A Cuban medical researcher refuted an international study on the human immunodeficiency virus (HIV) released earlier in the month and reproduced in Miami-based media that perpetuated disparaging myths about the island nation.
Dr. Vivian Kouri, professor and researcher in Microbiology from the Sexually Transmitted Diseases (ITS) laboratory, questioned the coverage of the study by El Nuevo Herald.
“The misleading manipulation did not occur in the majority of the media but in a very specific few that have tried to discredit the Cuban health system, taking advantage of whatever they find, even if what they say about it does not make much sense,” explained Kouri to CubaSi on Monday.
“The Belgium counterpart of the investigation was in touch with them and they refuted them a few wrong facts, asking them to read the study again so it would not be distorted,” she added.
For instance, the Miami media claimed that in Cuba doctors wait three years before treating patients, something which Kouri said was untrue. The investigation itself does not deal with the treatment or the evolution of the disease.
The study, released on Feb. 16 in the scientific magazine EbioMedecine, stated a new and more aggressive type of HIV was growing in Cuba, combining the genetical material of three viruses. This new type would give a greater viral load to the patients, developing the AIDS syndrome more rapidly.

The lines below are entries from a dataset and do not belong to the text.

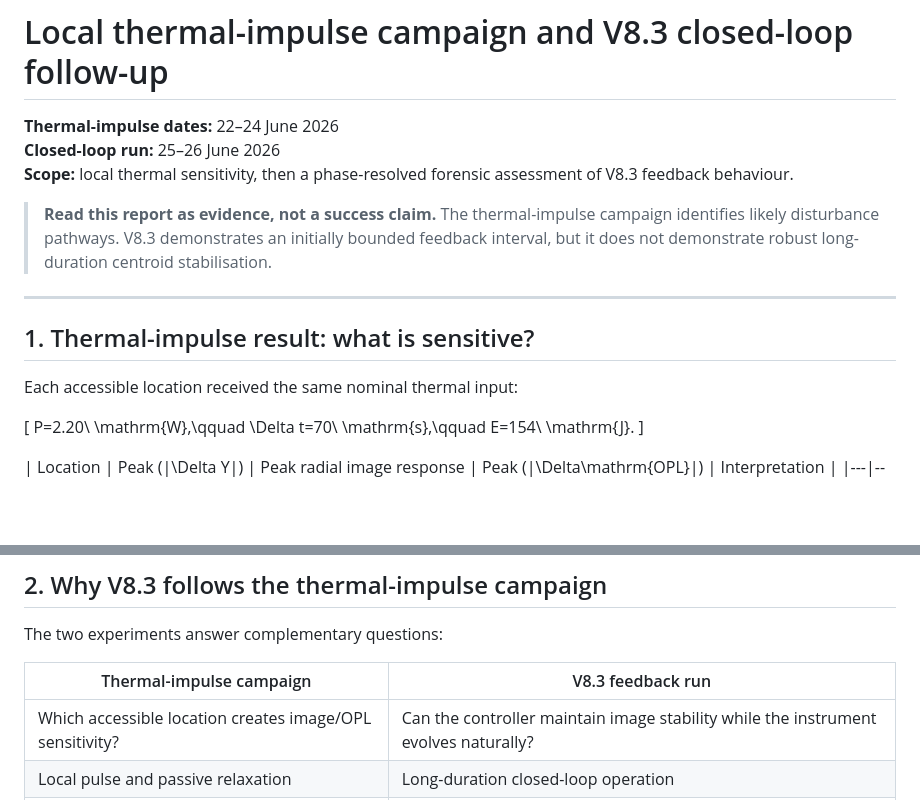
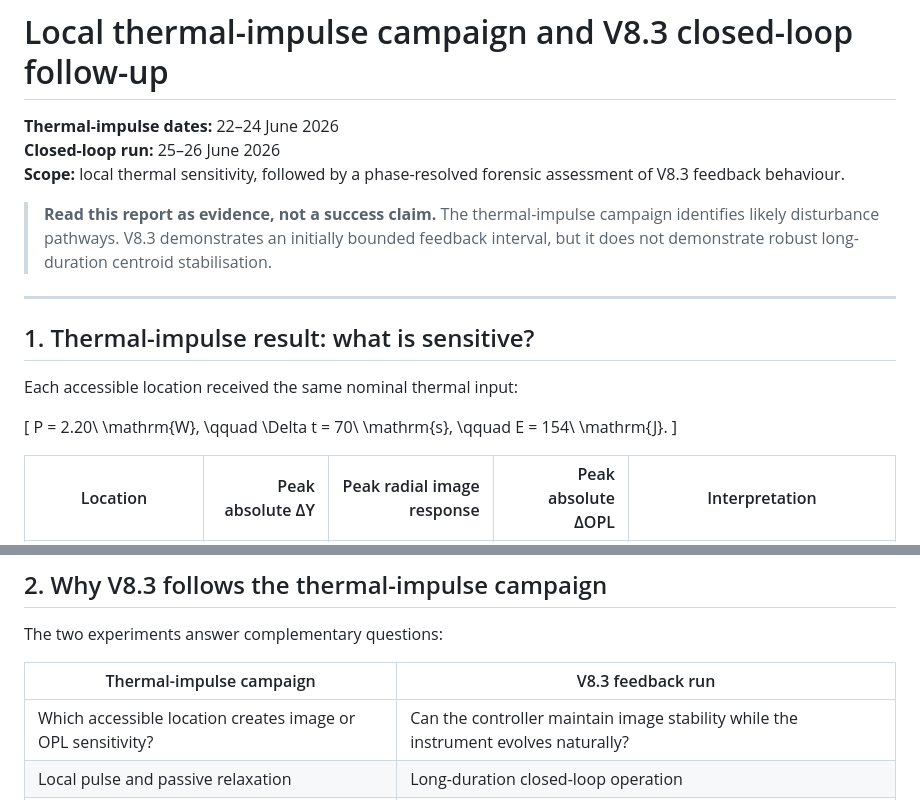
Before and after one commit to Biswajit1999/Master-Thesis-2024, a Markdown page: results/thermal_impulse_repeat_campaign_2026-06-22_to_24.md, 2 parts joined by grey strips. Rendered like a GitHub page; blank space fills up the shorter version.

```diff
--- a/results/thermal_impulse_repeat_campaign_2026-06-22_to_24.md
+++ b/results/thermal_impulse_repeat_campaign_2026-06-22_to_24.md
@@ -2,7 +2,7 @@
 
 **Thermal-impulse dates:** 22–24 June 2026
 **Closed-loop run:** 25–26 June 2026
-**Scope:** local thermal sensitivity, then a phase-resolved forensic assessment of V8.3 feedback behaviour.
+**Scope:** local thermal sensitivity, followed by a phase-resolved forensic assessment of V8.3 feedback behaviour.
 
 > **Read this report as evidence, not a success claim.** The thermal-impulse campaign identifies likely disturbance pathways. V8.3 demonstrates an initially bounded feedback interval, but it does not demonstrate robust long-duration centroid stabilisation.
 
@@ -13,10 +13,12 @@
 Each accessible location received the same nominal thermal input:
 
 \[
-P=2.20\ \mathrm{W},\qquad \Delta t=70\ \mathrm{s},\qquad E=154\ \mathrm{J}.
+P = 2.20\ \mathrm{W}, \qquad
+\Delta t = 70\ \mathrm{s}, \qquad
+E = 154\ \mathrm{J}.
 \]
 
-| Location | Peak \(|\Delta Y|\) | Peak radial image response | Peak \(|\Delta\mathrm{OPL}|\) | Interpretation |
+| Location | Peak absolute ΔY | Peak radial image response | Peak absolute ΔOPL | Interpretation |
 |---|---:|---:|---:|---|
 | **Grating A (G2)** | **0.888 px** | **1.047 px** | 0.142 µm | Largest detector-plane response |
 | Grating B | 0.200 px | 0.283 px | 0.054 µm | Smaller, clean comparison location |
@@ -44,7 +46,7 @@ The two experiments answer complementary questions:
 
 | Thermal-impulse campaign | V8.3 feedback run |
 |---|---|
-| Which accessible location creates image/OPL sensitivity? | Can the controller maintain image stability while the instrument evolves naturally? |
+| Which accessible location creates image or OPL sensitivity? | Can the controller maintain image stability while the instrument evolves naturally? |
 | Local pulse and passive relaxation | Long-duration closed-loop operation |
 | Identifies disturbance pathways | Tests controller authority, model validity, and actuator response |
 
```
Also changed, not shown: other parts of results/thermal_impulse_repeat_campaign_2026-06-22_to_24.md (+12 -12 lines).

While people usually start developing AIDS (acquired immune deficiency syndrome) five to 10 years after being infected by the virus, if infected by the Cuban type – originally from Africa, according to the study – this period reduces to three years. The development is so quick that symptoms of AIDS can start appearing even before starting treatment, explained the researchers, which led to the distorted fact reported by news outlets from Miami like the Nuevo Herald.
Globally, about 60 new types of HIV have been discovered so far, admitted Dr. Hector Bolivar from the Medicine School of Miami.
Lastly, the study has some methodological limitations, including the small sample of 95 patients infected by HIV, argued Kouri.
Cuba is one of the countries with the lowest rates of HIV infection in Latin America – with a prevalence of 0.1 percent of the total population, according to CubaSI, and the situation has been quite stable over recent years.
The Cuban health service has been praised by world experts. According to a 2010 Science Magazine article, Stanford University scientists Paul K. Drain and Michele Barry wrote that Cuba had better health indicators than the United States, with 20 times less resources per capita, thanks to effective preventive approaches and a pharmaceutical model that is not based on profit, as in developed countries.